The 2007 second-generation Smart Fortwo got off to a disappointing start as it was generally regarded as not enough of an advance over its predecessor, and too expensive. For a similar price, one could buy a four-seater supermini that might lack the Smart’s distinctive style but would be more practical and less compromised dynamically.
Smart had been developing an electric version of the Fortwo since 2006 and this model(1) was launched in 2009. It was initially fitted with a 14kWh lithium-ion battery pack supplied by Tesla and a 30kW(2) electric motor, which gave it an official NEDC range of 135km (84 miles). Around 2,300 Smart ED (Electric Drive) models were produced and made available to Continue reading “Not Smart Enough (Part Three)”

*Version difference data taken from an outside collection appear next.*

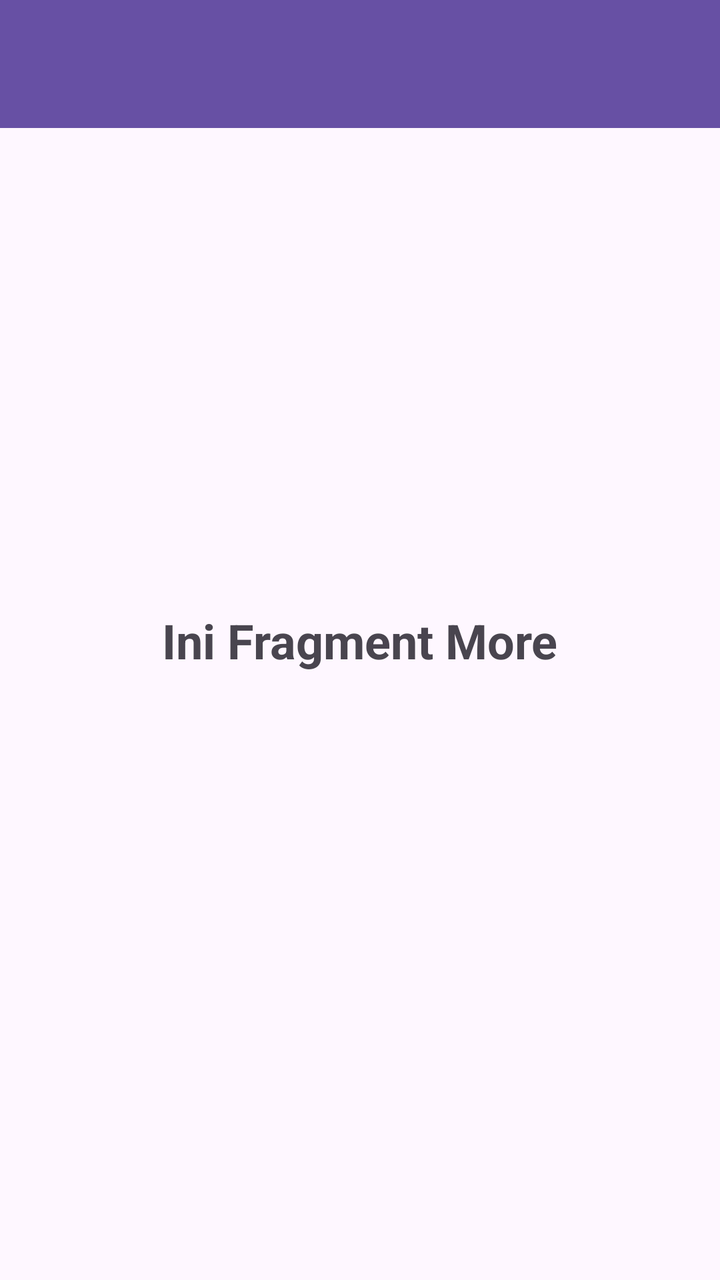
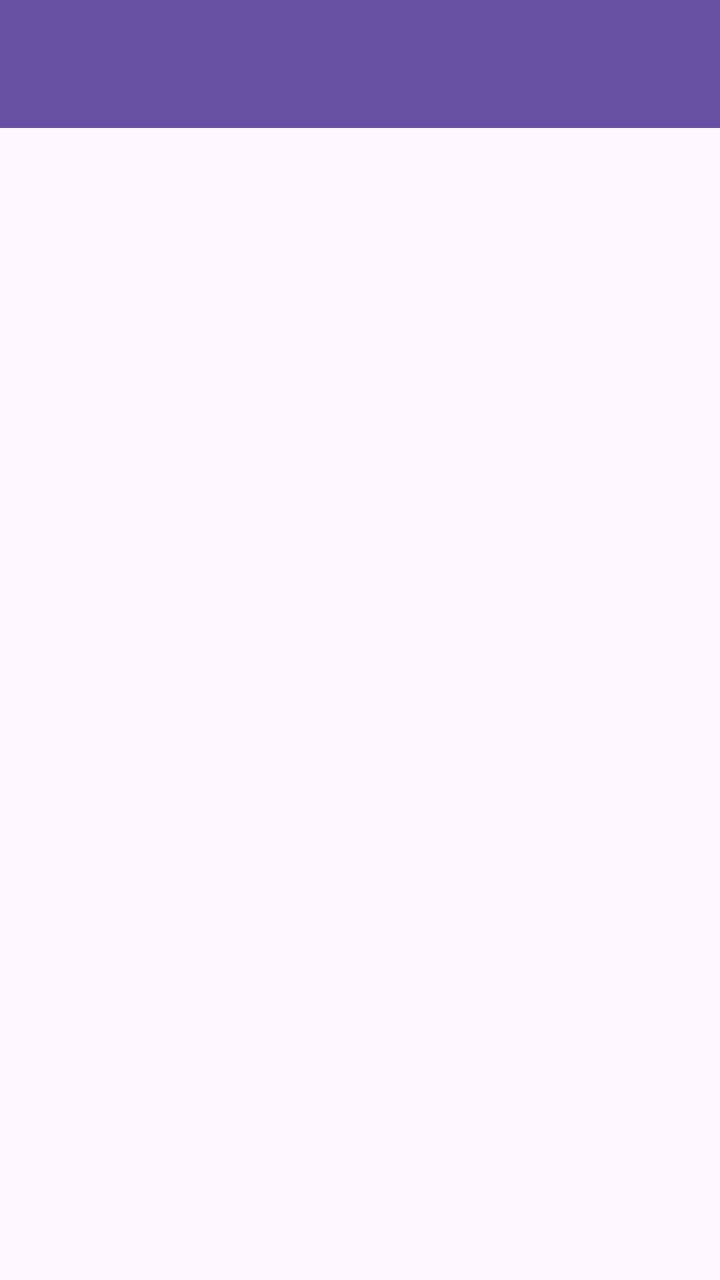

Two renders of the same Android screen: before a commit and after it. Below are the layout's source before the change and the commit's diff.
<!-- AndroidManifest.xml: application theme Theme.DonApps -->
<!-- res/layout/fragment_more.xml -->
<?xml version="1.0" encoding="utf-8"?>
<androidx.constraintlayout.widget.ConstraintLayout xmlns:android="http://schemas.android.com/apk/res/android"
    xmlns:app="http://schemas.android.com/apk/res-auto"
    xmlns:tools="http://schemas.android.com/tools"
    android:layout_width="match_parent"
    android:layout_height="match_parent"
    tools:context=".more.MoreFragment">

    <androidx.appcompat.widget.Toolbar
        android:id="@+id/toolbar"
        android:layout_width="match_parent"
        android:layout_height="?attr/actionBarSize"
        android:background="?attr/colorPrimary"
        app:titleTextColor="@android:color/white"
        app:layout_constraintEnd_toEndOf="parent"
        app:layout_constraintStart_toStartOf="parent"
        app:layout_constraintTop_toTopOf="parent" />

    <TextView
        android:layout_width="wrap_content"
        android:layout_height="wrap_content"
        android:text="Ini Fragment More"
        android:textSize="24sp"
        android:textStyle="bold"
        app:layout_constraintBottom_toBottomOf="parent"
        app:layout_constraintEnd_toEndOf="parent"
        app:layout_constraintStart_toStartOf="parent"
        app:layout_constraintTop_toTopOf="parent" />

</androidx.constraintlayout.widget.ConstraintLayout>
<!-- resources referenced by this layout -->
<resources>
  <style name="Theme.DonApps" parent="Base.Theme.DonApps" />
  <style name="Base.Theme.DonApps" parent="Theme.Material3.DayNight.NoActionBar" />
</resources>

<!-- the commit's change to res/layout/fragment_more.xml (unified diff, before → after) -->
@@ -1,30 +1,32 @@
 <?xml version="1.0" encoding="utf-8"?>
-<androidx.constraintlayout.widget.ConstraintLayout xmlns:android="http://schemas.android.com/apk/res/android"
+<androidx.coordinatorlayout.widget.CoordinatorLayout
+    xmlns:android="http://schemas.android.com/apk/res/android"
     xmlns:app="http://schemas.android.com/apk/res-auto"
     xmlns:tools="http://schemas.android.com/tools"
     android:layout_width="match_parent"
     android:layout_height="match_parent"
     tools:context=".more.MoreFragment">
 
-    <androidx.appcompat.widget.Toolbar
-        android:id="@+id/toolbar"
+    <com.google.android.material.appbar.AppBarLayout
+        android:id="@+id/appBarLayout"
         android:layout_width="match_parent"
-        android:layout_height="?attr/actionBarSize"
-        android:background="?attr/colorPrimary"
-        app:titleTextColor="@android:color/white"
-        app:layout_constraintEnd_toEndOf="parent"
-        app:layout_constraintStart_toStartOf="parent"
-        app:layout_constraintTop_toTopOf="parent" />
+        android:layout_height="wrap_content"
+        android:theme="@style/ThemeOverlay.AppCompat.Dark.ActionBar">
 
-    <TextView
-        android:layout_width="wrap_content"
-        android:layout_height="wrap_content"
-        android:text="Ini Fragment More"
-        android:textSize="24sp"
-        android:textStyle="bold"
-        app:layout_constraintBottom_toBottomOf="parent"
-        app:layout_constraintEnd_toEndOf="parent"
-        app:layout_constraintStart_toStartOf="parent"
-        app:layout_constraintTop_toTopOf="parent" />
+        <androidx.appcompat.widget.Toolbar
+            android:id="@+id/toolbar"
+            android:layout_width="match_parent"
+            android:layout_height="?attr/actionBarSize"
+            android:background="?attr/colorPrimary"
+            app:layout_scrollFlags="scroll|enterAlways"
+            app:titleTextColor="@android:color/white" />
 
-</androidx.constraintlayout.widget.ConstraintLayout>
+    </com.google.android.material.appbar.AppBarLayout>
+
+    <ListView
+        android:id="@+id/listViewItems"
+        android:layout_width="match_parent"
+        android:layout_height="match_parent"
+        app:layout_behavior="@string/appbar_scrolling_view_behavior" />
+
+</androidx.coordinatorlayout.widget.CoordinatorLayout>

By the turn of the millennium, the Smart City Coupé was established in the market and selling steadily, but Smart was far from being financially viable. Daimler urgently needed additional Smart models to broaden its market coverage.
A plan was formulated to develop a roadster and coupé on an extended version of the City Coupé’s platform, but that would be another niche offering and unlikely to sell in numbers that would significantly improve the company’s finances. What Smart really needed was a larger and more versatile four-seater city car. BMW’s successful relaunch of MINI in 2000 may well have influenced Daimler’s thinking in this regard.